Modernisme was a dynamic aesthetic attitude linked to the financial bonanza of the emerging middle classes and was introduced into the building industry after a set of circumstances coincided. This set of circumstances arrived slightly later in Olot than in other Catalan cities and towns, which meant that Modernista architecture in the town proliferated between 1905 and 1917, when Noucentisme was already beginning to spread, imbuing buildings with simplicity and a certain rational functionalism. Olot's urban layout at the end of the 19th century was not that different to the one it had in the 17th century. It was not until 1850 that the walls of the old town were demolished, with urban growth based around the churches of Sant Esteve and Santa Maria del Tura. Alongside an increase in population and services, thanks to the opening of the first Olot-Girona railway line in 1895, the town was also growing.
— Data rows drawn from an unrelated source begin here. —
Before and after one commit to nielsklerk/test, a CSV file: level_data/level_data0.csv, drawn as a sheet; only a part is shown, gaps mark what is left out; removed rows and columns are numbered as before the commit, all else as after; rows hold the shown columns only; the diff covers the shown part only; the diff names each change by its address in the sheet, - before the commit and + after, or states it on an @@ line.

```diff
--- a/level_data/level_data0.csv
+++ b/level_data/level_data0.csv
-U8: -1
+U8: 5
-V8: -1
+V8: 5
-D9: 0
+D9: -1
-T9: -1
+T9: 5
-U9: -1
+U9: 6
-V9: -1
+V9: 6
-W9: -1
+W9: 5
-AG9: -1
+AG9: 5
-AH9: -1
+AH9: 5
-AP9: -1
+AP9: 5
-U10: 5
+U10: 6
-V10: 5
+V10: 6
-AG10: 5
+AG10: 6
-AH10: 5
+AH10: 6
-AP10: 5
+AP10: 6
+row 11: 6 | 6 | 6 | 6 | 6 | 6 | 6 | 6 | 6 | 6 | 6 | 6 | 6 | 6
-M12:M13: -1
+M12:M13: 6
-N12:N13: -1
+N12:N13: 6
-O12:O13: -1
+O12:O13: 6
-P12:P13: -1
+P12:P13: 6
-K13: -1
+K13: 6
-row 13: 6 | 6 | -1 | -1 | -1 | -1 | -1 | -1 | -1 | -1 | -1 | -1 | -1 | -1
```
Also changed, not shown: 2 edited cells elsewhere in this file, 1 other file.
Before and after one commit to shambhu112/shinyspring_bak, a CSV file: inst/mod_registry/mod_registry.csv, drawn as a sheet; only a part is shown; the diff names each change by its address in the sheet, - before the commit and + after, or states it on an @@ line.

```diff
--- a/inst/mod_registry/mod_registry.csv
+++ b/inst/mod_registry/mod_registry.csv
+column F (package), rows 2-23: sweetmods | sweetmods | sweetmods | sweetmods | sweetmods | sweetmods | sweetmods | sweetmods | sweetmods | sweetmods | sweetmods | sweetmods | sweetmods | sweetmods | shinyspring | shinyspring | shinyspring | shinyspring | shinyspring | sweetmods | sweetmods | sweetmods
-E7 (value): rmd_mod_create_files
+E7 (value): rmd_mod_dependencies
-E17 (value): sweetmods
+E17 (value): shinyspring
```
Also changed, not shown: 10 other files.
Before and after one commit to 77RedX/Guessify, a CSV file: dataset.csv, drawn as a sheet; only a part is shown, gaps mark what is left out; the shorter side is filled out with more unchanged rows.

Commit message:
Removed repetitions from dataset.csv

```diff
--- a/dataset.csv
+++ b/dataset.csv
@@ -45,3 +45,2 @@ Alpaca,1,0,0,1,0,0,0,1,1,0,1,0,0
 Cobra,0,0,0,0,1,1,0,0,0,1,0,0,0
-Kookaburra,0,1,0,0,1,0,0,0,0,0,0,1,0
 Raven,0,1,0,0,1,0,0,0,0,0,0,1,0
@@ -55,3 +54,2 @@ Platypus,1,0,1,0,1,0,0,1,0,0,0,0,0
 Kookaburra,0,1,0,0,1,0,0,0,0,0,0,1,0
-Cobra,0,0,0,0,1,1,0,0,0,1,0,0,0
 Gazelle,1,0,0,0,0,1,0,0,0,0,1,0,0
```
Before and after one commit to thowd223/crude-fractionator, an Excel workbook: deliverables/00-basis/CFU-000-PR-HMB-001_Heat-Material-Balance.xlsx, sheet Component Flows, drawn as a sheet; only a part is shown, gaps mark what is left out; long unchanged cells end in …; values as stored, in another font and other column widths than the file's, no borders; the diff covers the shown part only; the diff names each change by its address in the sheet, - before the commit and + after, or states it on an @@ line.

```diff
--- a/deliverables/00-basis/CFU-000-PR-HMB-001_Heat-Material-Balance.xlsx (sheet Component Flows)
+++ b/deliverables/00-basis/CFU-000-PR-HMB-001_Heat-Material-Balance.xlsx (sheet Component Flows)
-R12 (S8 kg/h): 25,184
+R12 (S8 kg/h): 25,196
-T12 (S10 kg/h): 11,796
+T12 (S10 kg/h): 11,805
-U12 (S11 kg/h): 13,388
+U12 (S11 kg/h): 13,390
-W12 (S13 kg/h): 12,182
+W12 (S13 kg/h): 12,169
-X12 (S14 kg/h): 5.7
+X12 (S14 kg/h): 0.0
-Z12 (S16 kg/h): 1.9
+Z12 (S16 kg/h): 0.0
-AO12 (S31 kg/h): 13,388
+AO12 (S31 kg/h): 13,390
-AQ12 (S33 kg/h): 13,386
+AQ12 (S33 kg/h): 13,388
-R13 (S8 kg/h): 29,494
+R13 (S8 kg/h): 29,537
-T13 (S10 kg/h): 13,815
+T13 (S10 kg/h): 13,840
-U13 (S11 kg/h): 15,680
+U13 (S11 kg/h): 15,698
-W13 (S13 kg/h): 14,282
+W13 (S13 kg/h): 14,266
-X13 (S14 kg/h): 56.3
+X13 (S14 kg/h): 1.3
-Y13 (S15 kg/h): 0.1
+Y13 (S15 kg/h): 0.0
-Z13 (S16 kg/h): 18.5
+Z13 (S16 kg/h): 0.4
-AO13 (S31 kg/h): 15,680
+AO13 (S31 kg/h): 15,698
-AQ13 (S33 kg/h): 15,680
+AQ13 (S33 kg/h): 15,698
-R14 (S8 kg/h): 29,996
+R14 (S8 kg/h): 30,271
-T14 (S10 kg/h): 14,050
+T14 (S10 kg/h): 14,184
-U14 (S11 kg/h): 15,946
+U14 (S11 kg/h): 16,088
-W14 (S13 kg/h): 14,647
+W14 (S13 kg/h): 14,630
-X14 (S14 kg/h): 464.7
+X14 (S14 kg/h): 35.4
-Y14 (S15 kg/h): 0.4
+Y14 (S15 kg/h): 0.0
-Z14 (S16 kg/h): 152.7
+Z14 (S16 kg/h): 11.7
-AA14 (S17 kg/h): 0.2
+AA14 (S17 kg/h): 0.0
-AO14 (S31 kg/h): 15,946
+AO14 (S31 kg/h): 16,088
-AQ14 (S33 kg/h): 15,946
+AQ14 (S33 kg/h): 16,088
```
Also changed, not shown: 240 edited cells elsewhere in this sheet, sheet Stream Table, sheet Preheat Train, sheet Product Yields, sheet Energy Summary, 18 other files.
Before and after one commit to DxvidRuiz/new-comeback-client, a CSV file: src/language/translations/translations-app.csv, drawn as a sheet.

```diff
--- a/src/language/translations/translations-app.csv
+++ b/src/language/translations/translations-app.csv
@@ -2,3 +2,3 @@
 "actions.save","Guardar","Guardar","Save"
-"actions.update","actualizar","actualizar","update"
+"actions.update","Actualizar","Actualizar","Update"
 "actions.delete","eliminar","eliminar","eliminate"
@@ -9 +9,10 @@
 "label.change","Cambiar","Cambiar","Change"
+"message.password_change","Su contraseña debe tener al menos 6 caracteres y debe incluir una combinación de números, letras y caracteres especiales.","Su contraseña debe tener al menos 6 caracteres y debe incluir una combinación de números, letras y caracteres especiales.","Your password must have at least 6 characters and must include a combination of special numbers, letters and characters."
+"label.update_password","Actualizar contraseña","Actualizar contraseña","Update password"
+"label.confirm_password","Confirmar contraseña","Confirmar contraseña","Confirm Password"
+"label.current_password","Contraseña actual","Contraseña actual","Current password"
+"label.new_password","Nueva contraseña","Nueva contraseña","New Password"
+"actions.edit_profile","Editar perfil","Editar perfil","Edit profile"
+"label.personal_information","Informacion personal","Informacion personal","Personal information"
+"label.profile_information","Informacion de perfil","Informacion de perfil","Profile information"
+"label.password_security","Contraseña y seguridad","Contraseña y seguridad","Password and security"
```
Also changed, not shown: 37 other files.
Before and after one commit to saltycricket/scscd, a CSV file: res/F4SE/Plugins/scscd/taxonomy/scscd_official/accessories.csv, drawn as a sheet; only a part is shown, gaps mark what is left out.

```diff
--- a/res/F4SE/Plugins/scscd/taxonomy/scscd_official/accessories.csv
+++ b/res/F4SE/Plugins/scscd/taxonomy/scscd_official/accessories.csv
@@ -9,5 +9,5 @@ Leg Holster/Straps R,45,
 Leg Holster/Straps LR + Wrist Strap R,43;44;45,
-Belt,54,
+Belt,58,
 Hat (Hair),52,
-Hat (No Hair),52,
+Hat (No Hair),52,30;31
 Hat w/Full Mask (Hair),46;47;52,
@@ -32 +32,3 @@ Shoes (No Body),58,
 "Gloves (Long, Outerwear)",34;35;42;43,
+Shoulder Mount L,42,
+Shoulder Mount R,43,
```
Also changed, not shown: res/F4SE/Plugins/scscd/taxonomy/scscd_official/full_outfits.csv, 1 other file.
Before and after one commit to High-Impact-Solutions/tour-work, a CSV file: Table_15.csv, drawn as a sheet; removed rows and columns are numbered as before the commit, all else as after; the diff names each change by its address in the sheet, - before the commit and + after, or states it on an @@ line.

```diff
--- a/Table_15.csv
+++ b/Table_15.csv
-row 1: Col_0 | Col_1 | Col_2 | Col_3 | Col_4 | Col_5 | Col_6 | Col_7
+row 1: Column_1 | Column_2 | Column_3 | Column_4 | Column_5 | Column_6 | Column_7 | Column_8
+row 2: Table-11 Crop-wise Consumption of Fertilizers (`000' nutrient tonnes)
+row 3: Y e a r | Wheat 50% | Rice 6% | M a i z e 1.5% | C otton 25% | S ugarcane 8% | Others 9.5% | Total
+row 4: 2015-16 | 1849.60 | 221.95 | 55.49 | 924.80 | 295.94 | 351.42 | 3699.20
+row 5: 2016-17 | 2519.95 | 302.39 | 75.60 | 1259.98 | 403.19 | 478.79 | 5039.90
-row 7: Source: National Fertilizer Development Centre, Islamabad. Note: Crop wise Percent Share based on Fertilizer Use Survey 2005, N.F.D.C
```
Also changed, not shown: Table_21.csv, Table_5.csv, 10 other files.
This growth reached its peak in 1906, when the town architect Alfred Paluzie designed a new area that was inspired by the hygiene policies of modern cities. All this combined to provide Olot with city status in 1907. But the city's development meant that it required another urban extension plan and this was carried out in 1916 by Manuel Malagrida, the owner of the famous Paris cigar factory. Malagrida had made his fortune in Argentina, then returned to Olot and designed a residential district divided into two radial zones, each symbolising Spain and America and linked by a Columbus bridge. Catalans who had made their fortune in Spain's South American colonies were referred to locally as Indianos and this work was a veritable allegory of Indiano enterprise. During these years of growth and modernisation, certain well-to-do families wanted to build or renovate their homes in the fashionable style of the day, and they basically did this in the higher-level areas of the city. The architects commissioned to carry out these works, such as Josep Azemar i Pont, Alberto Blasco i Ochoa and Joan Roca i Pinet, were trained in Barcelona and therefore knew of the dominant trends in the city. Nonetheless, they used a "softer" Modernista style with neo-Medieval touches, which meant that their innovative work can be reduced to a few elements, such as solutions to corners, a use of iron and fashionable decoration. Three works are worth mentioning for being strongly based on what
was thought of as "new architecture" at the time: the Can Solà Morales, by Lluís Domènech i Montaner, and the Can Gaietà Vila, by Alfred Paluzie i Lucena. The decorative arts are excellently integrated into both these works, as is a taste for new forms. Finally, it is worth mentioning the Casa Masramon, by Rafael Masó i Valentí, where a Secessionist tendency has been simplified to a rationalism that is more in keeping with Noucentisme.